I am quite happy to discuss, reasonably, any aspect of this decision which I strongly disagree with apart from the fact that I would not wish for anyone to be extradited as long as it was applied equally in all cases !!

Glyn Davies said...

Anon 2 - I have not seen the medical report on which Mrs May based her 'exceptional decision' - and I'm not going to make assumptions about what it says. I have no idea if its similar to that which was available in 2009 - and I cannot see how you know either. However I hope that there are circumstances that are special to this case and it does not open the door to spurious claims in the future.

Anonymous said...

Glyn, thank you for your response. I,too, have not seen the latest report but I can only say that I have been led to believe that there is nothing in the report that would cause a change of heart such as this.

I am not stating that the report has not been altered as I am aware that one of the original 'ex
perts', Professor Declan Murphy,appears to have changed his mind and now refers to McKinnon's threat of suicide as 'significiant' as opposed to his earlier 'moderate' rating. But my belief is that the threat to commit suicide should have no bearing on this case for three main reasons:

1. It is not acceptable as a violation of anyone's HRA in this respect.

2.It would open the way for others to make the same plea (and it is understandable that faced with the prospect of 60 years in prison in the USA that any normal person would consider suicide at their darkest moments, but, unfortunately, this gives no reason,under the HRA, for not extradiction.)

3. McKinnon's cannabis intake could account for these threats.

(Continued on next entry)

Anonymous said...


Incidentally his mother is happy to quote the experts who may have said what she might want to hear, but like the cannabis, totally ignores other aspects. Another expert,Prof. Jeremy Turk, who examined McKinnon in 2008 stated that, in his opinion, McKinnon should have been sectioned then, and that, if his condition did not improve he would require to be sectioned sooner or later. That this has not happened, I can only assume that it is one of these aspects that have and are being ignored. If this is so and that McKinnon is about to be given permission to return to using his computer there is obviously no way of knowing what damage he is capable of causing to people.

Again, as I said, I am against anyone being extradited providing it has been applied equally in all cases.

There are a number of answers that I would like to get and perhaps you may be better placed to find these:

1. How many computers did the Police remove, where from, and what did they find on them ?

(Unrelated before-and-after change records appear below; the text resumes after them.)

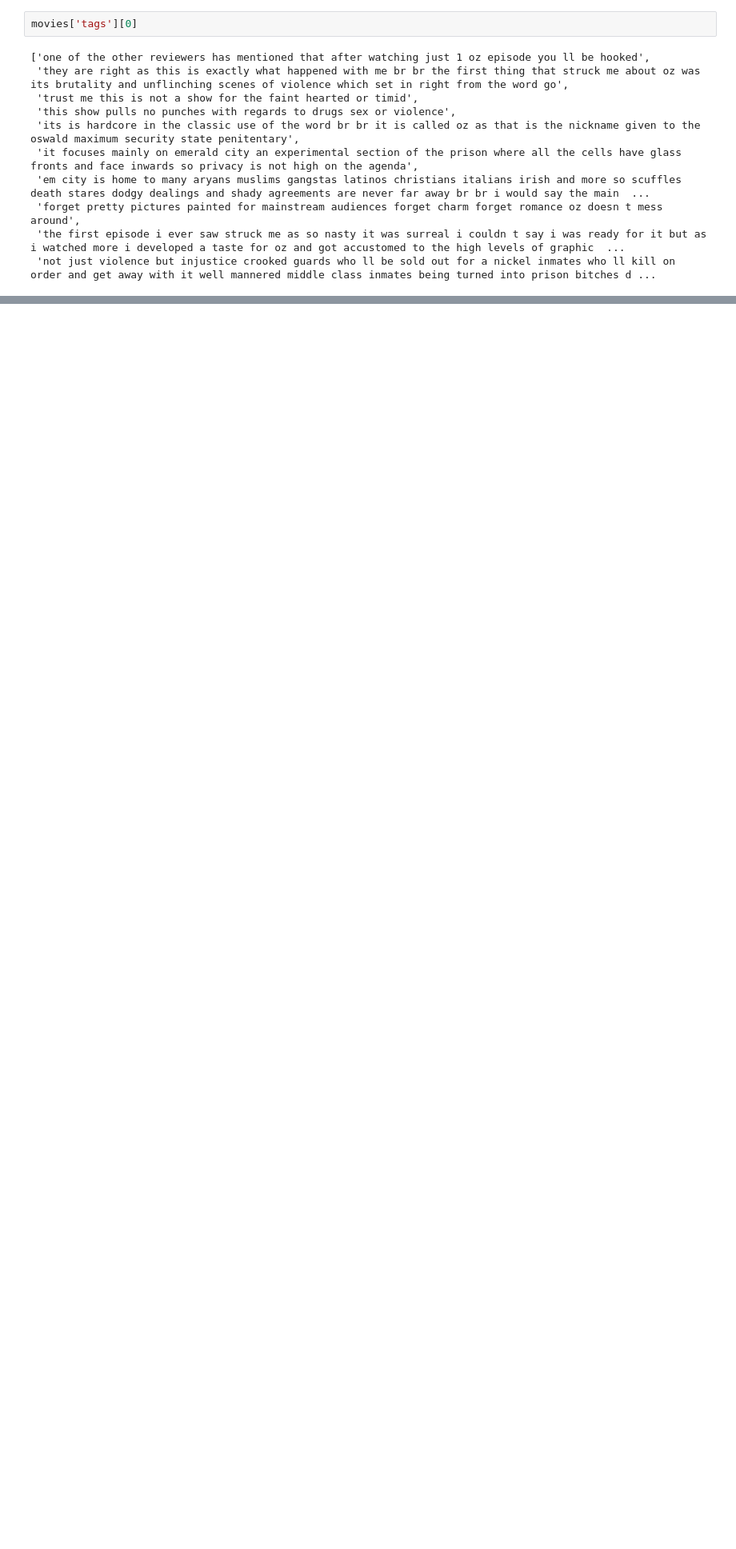
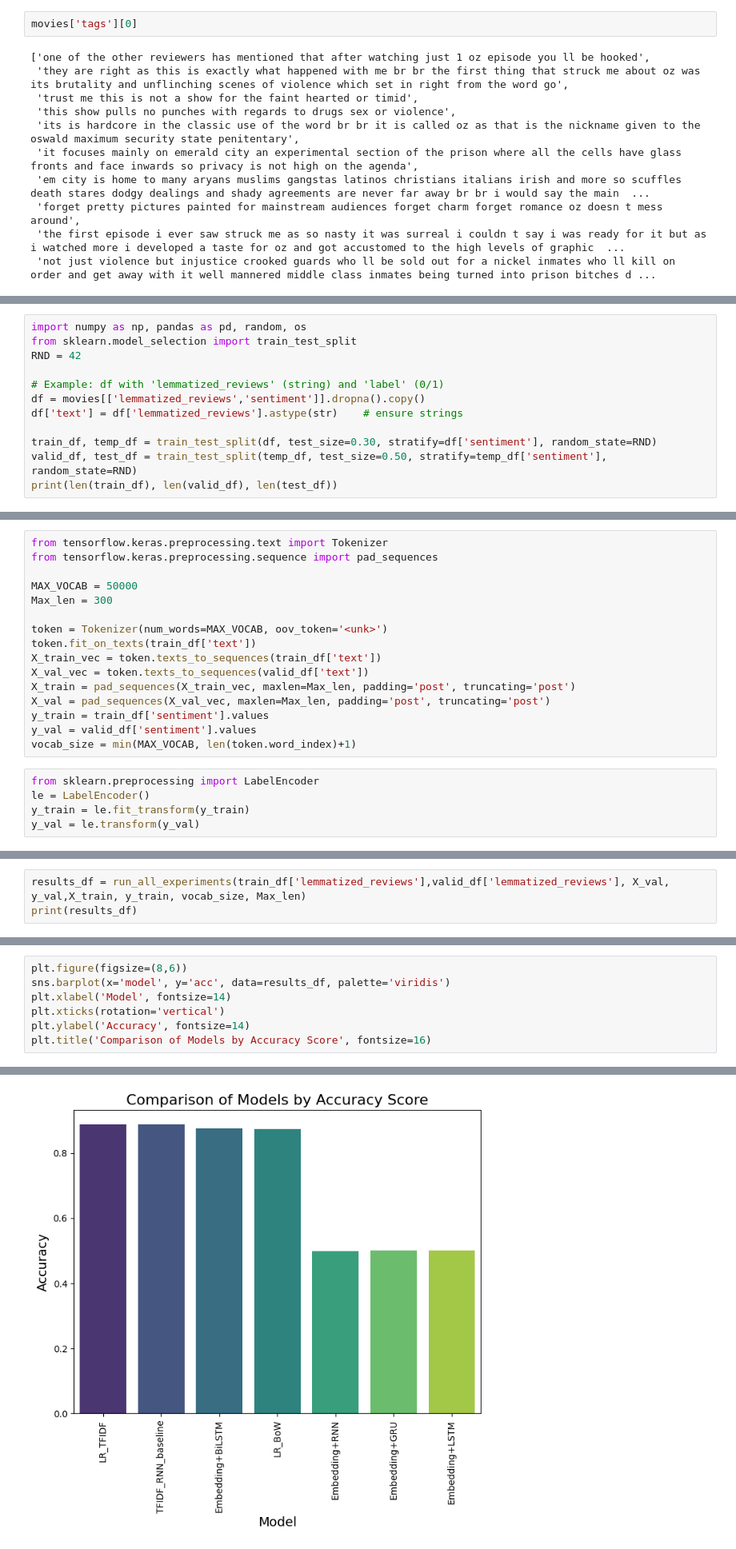
Before and after one commit to christina3099/Sentiment-Analysis, a Jupyter notebook: Sentiment_Analysis.ipynb, the cells around one changed output, grey strips where cells are left out. Shown at 80% size. Cells and saved outputs as stored; diff of their text form; blank space fills up the shorter version.

```diff
--- a/Sentiment_Analysis.ipynb
+++ b/Sentiment_Analysis.ipynb
@@ -142,0 +403,12 @@ movies['tags'][0]
+# %%
+import numpy as np, pandas as pd, random, os
+from sklearn.model_selection import train_test_split
+RND = 42
+
+# Example: df with 'lemmatized_reviews' (string) and 'label' (0/1)
+df = movies[['lemmatized_reviews','sentiment']].dropna().copy()
+df['text'] = df['lemmatized_reviews'].astype(str)    # ensure strings
+
+train_df, temp_df = train_test_split(df, test_size=0.30, stratify=df['sentiment'], random_state=RND)
+valid_df, test_df = train_test_split(temp_df, test_size=0.50, stratify=temp_df['sentiment'], random_state=RND)
+print(len(train_df), len(valid_df), len(test_df))
@@ -142,0 +441,21 @@ movies['tags'][0]
+# %%
+from tensorflow.keras.preprocessing.text import Tokenizer
+from tensorflow.keras.preprocessing.sequence import pad_sequences
+
+MAX_VOCAB = 50000
+Max_len = 300
+
+token = Tokenizer(num_words=MAX_VOCAB, oov_token='<unk>')
+token.fit_on_texts(train_df['text'])
+X_train_vec = token.texts_to_sequences(train_df['text'])
+X_val_vec = token.texts_to_sequences(valid_df['text'])
+X_train = pad_sequences(X_train_vec, maxlen=Max_len, padding='post', truncating='post')
+X_val = pad_sequences(X_val_vec, maxlen=Max_len, padding='post', truncating='post')
+y_train = train_df['sentiment'].values
+y_val = valid_df['sentiment'].values
+vocab_size = min(MAX_VOCAB, len(token.word_index)+1)
+# %%
+from sklearn.preprocessing import LabelEncoder
+le = LabelEncoder()
+y_train = le.fit_transform(y_train)
+y_val = le.transform(y_val)
@@ -142,0 +593,3 @@ movies['tags'][0]
+# %%
+results_df = run_all_experiments(train_df['lemmatized_reviews'],valid_df['lemmatized_reviews'], X_val, y_val,X_train, y_train, vocab_size, Max_len)
+print(results_df)
@@ -142,0 +609,8 @@ movies['tags'][0]
+# %%
+plt.figure(figsize=(8,6))
+sns.barplot(x='model', y='acc', data=results_df, palette='viridis')
+plt.xlabel('Model', fontsize=14)
+plt.xticks(rotation='vertical')
+plt.ylabel('Accuracy', fontsize=14)
+plt.title('Comparison of Models by Accuracy Score', fontsize=16)
+# %% [output]
@@ -142,0 +618 @@ movies['tags'][0]
+[figure, added]
```
Also changed, not shown: parts of 30 cells of this notebook.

2. How many computers did McKinnon have use of ? I have read many differing stories, such as a) He used his mother's, He used his Girlfriend's, He used his Girlfriend's Aunt's, He worked with another individual who occupied another computer (not necessarily in this country) ?

3. How much cannabis did/does McKinnon consume ?

4. What other mind-altering medication and/or illegal drugs was/is he taking ?

5. Why wasn't he placed in secure premises when Prof. Turk suggested this (presumably to protect McKinnon and others ?

5. If he is still deemed to be sectionable why has he now or will he be in the near future given access to computers ?

My thanks for any reasonable assistance you may be able to supply and should you feel that there are any aspects,relating to the extradiction that I can assist with I am happy to oblige.

Anonymous said...

In the above I stated:

"Again, as I said, I am against anyone being extradited providing it has been applied equally in all cases."

Upon reading my last comment again even I see it that it might need some further clarification.

What I meant to say was that "I am against extradition, however where an extradion policy is in place, it should be applied equally to all involved. In this case I do not believe that that is what has taken place"

My apologies to anyone who might have been interested and were somewhat confused. But,as I suspect, that this may not be the case I apologise anyway.